We now call for critical tests of our hypotheses for an old and stable KNP population of red colobus and, thus, Kibale forest. Palynological studies from throughout KNP are needed to critically test the hypothesis of a continuous old tropical rainforest of approximately the same size as that currently found in the park (Jolly et al. 1997). There has been no known connectivity between the red colobus of KNP and any other group since the 1950s. However unlikely, population genetic studies are now needed to test whether gene flow is occurring or has occurred with these other populations in East Africa. These studies are particularly important given that tropical rainforest in East Africa was much more widespread in the past (e.g., during the Holocene Climatic Optimum ~6,000 to 10,000 years ago; Jolly et al. 1997). They are also significant in light of recent simulation studies (e.g., Chikhi et al. 1991; Peter et al. 2010), which show that immigration can result in a false signal of a population decline (i.e., the ~80% decrease at ~15,000 years ago as suggested by MSVAR). Additional simulations are also now needed to validate the efficiency and robustness of EBSP to recover older population size changes with microsatellite data (Wu and Drummond 2011). Such critical tests and experiments are necessary for the final acceptance of our conclusions for an old and stable population of red colobus and Kibale forest.

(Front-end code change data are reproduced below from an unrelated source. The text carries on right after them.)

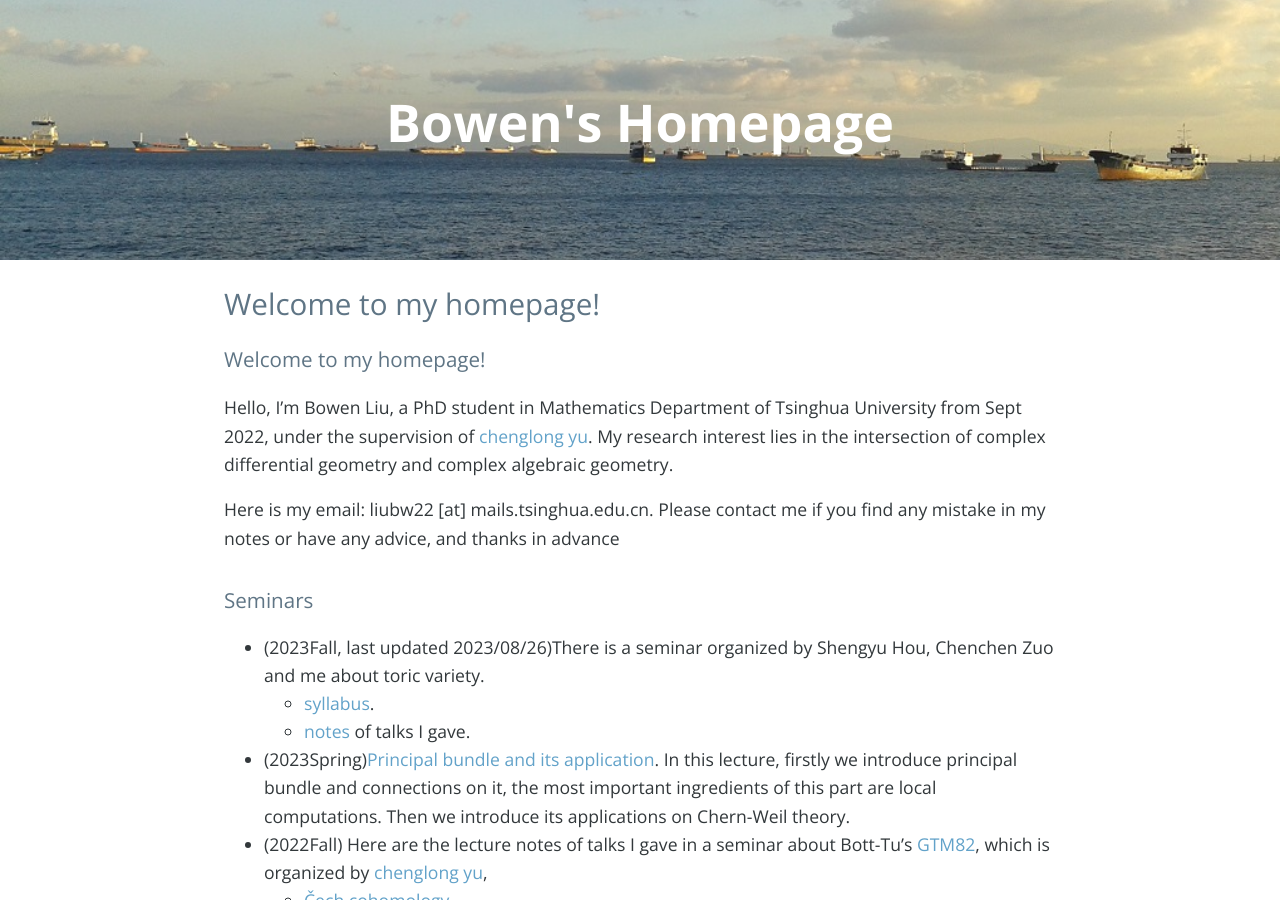
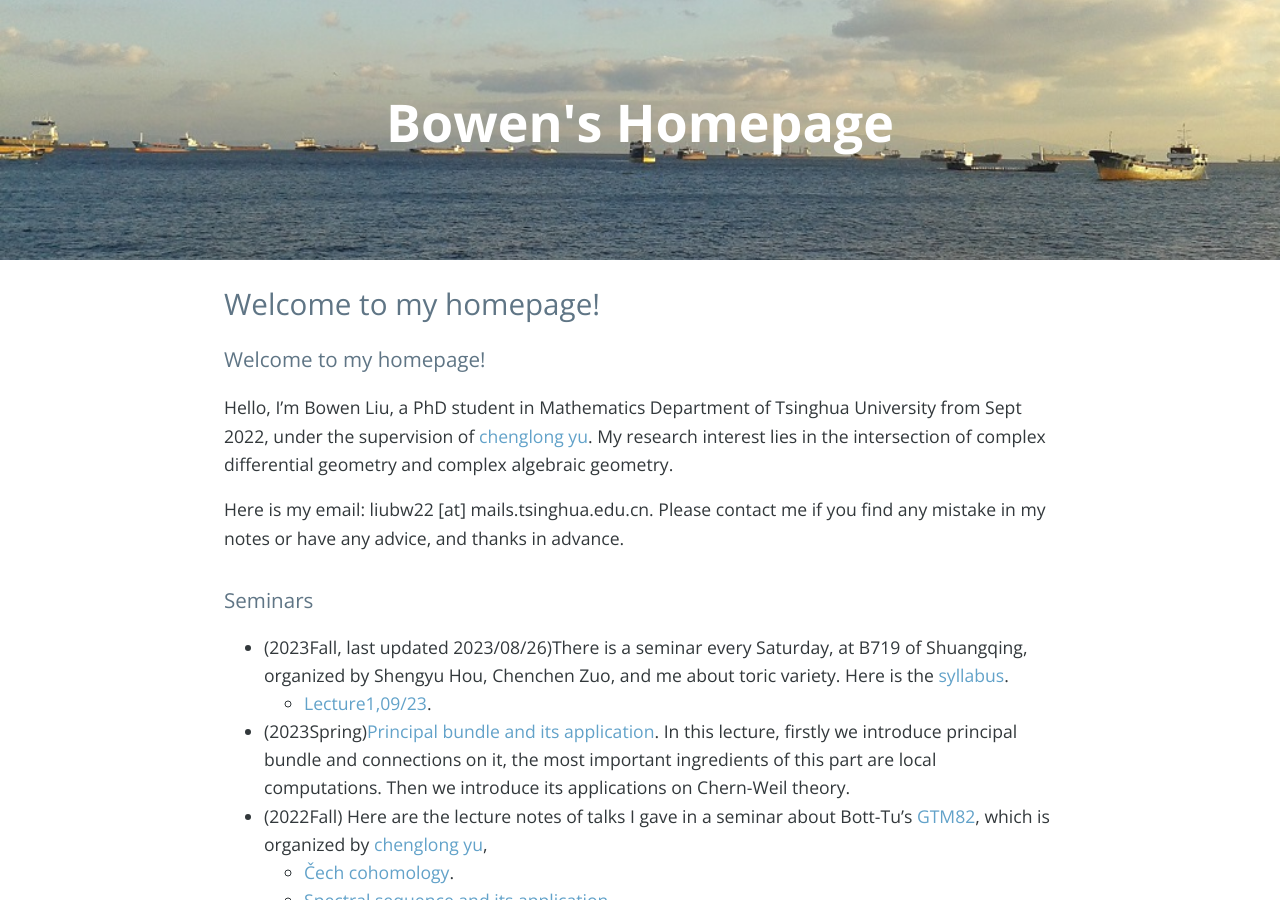
Before and after one commit to bowenl-math/bowenl-math.github.io, a Jekyll site: the page built from index.md, in a window 1280 px wide and 900 px high. Built offline with Jekyll 4.4.1, drawn with Linux system fonts in a browser that asks for light colours; nearby versions of some CDN libraries; our own code applies the rules of GitHub Pages for plain Markdown files; the list of posts is cut into pages by our own code; comment, search, counter and statistics services are not loaded.

Commit message:
toric seminar

```diff
--- a/index.md
+++ b/index.md
@@ -1,13 +1,12 @@
 ### Welcome to my homepage!
 Hello, I'm Bowen Liu, a PhD student in Mathematics Department of Tsinghua University from Sept 2022, under the supervision of [chenglong yu](https://chenglongyu.github.io/). My research interest lies in the intersection of complex differential geometry and complex algebraic geometry.
 
-Here is my email: liubw22 [at] mails.tsinghua.edu.cn. Please contact me if you find any mistake in my notes or have any advice, and thanks in advance
+Here is my email: liubw22 [at] mails.tsinghua.edu.cn. Please contact me if you find any mistake in my notes or have any advice, and thanks in advance.
 
 
 ### Seminars
-* (2023Fall, last updated 2023/08/26)There is a seminar organized by Shengyu Hou, Chenchen Zuo and me about toric variety.
-   - [syllabus](notes/2023Fall/toric/syllabus.pdf).
-   - [notes](notes/2023Fall/toric/toric_variety.pdf) of talks I gave.
+* (2023Fall, last updated 2023/08/26)There is a seminar every Saturday, at B719 of Shuangqing, organized by Shengyu Hou, Chenchen Zuo, and me about toric variety. Here is the [syllabus](notes/2023Fall/toric/syllabus.pdf).
+   - [Lecture1,09/23](notes/2023Fall/toric/0923.pdf).
 * (2023Spring)[Principal bundle and its application](notes/2023Spring/geometry_of_principal_bundle.pdf). In this lecture, firstly we introduce principal bundle and connections on it, the most important ingredients of this part are local computations. Then we introduce its applications on Chern-Weil theory.
 * (2022Fall) Here are the lecture notes of talks I gave in a seminar about Bott-Tu's [GTM82](https://link.springer.com/book/10.1007/978-1-4757-3951-0), which is organized by [chenglong yu](https://chenglongyu.github.io/),
    - [Čech cohomology](notes/2022Fall/Cech_cohomology.pdf).
```
Also changed, not shown: 6 other files.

Biodiversity is lost at an astonishing rate each year, particularly in the tropics where deforestation is rapidly extinguishing species habitats. In Uganda, it is estimated that 85% of the forests have disappeared (Howard et al. 2000). Wise conservation efforts over the last 40 years in Kibale National Park have ensured that this area has persisted as a protected National Park (Box et al. 2008). Our research suggests that this forest has been stable for at least the last ~40,000 years, during which it likely served as an important sanctuary for tropical rainforest species in East Africa. Furthermore, our findings indicate that species with effective population sizes of ~2,500 to ~4,000 may be able to persist long term in stable environments, thereby providing hope for other species in decline or with patchy distributions.
Kibale forest offers a rich source of information about Pleistocene refugia, which increases its importance as a major center for conservation and scientific research. With continued wise management, KNP can likely continue to serve as a critical refuge for these species well into the future.